User interface change data:
%%

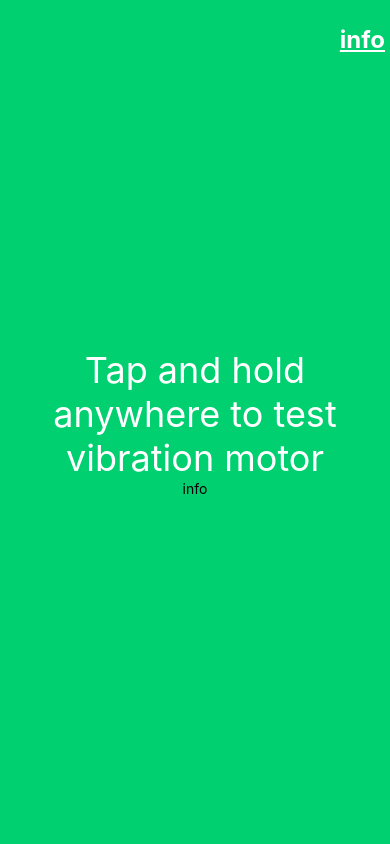
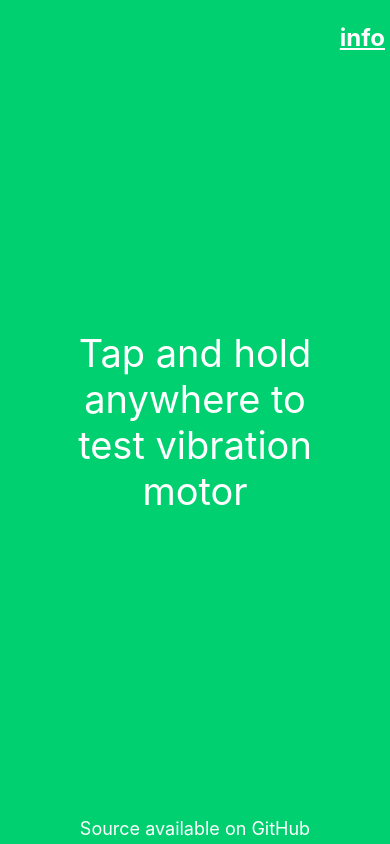
Before and after one commit to Akintunde102/vibration-tester-android, a React Native app: screen / in a window 390 px wide. Built offline with nearby package versions, Linux system fonts and the light colour scheme.

Commit message:
Update logo, information text changes

```diff
--- a/App.js
+++ b/App.js
@@ -26,7 +26,7 @@ export default class App extends React.Component {
         </Text>
 
         <Text style={styles.motto}>
-          info
+          Source available on GitHub
         </Text>
 
       </View>
@@ -46,7 +46,7 @@ const styles = StyleSheet.create({
 
   instructionText: {
     position: 'relative',
-    fontSize: 36,
+    fontSize: 38,
     color: '#fff',
     marginLeft: 50,
     marginRight: 50,
@@ -57,10 +57,20 @@ const styles = StyleSheet.create({
     position: 'absolute',
     fontSize: 24,
     color: '#fff',
-    top: 25,
+    top: 23,
     right: 5,
     fontWeight: 'bold',
     textDecorationLine: 'underline',
   },
 
+  motto: {
+    position: 'absolute',
+    fontSize: 18,
+    color: '#fff',
+    bottom: 5,
+    left: 0,
+    right: 0,
+    textAlign: 'center',
+  },
+
 });
```
Also changed, not shown: assets/icon.png.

%%

[ACTION ITEM]: Set down word for word the lines from the opening of the entries above through the line that contains "Update logo, information text changes", and omit every picture.

[EXERCISE ANSWER]:
Before and after one commit to Akintunde102/vibration-tester-android, a React Native app: screen / in a window 390 px wide. Built offline with nearby package versions, Linux system fonts and the light colour scheme.

Commit message:
Update logo, information text changes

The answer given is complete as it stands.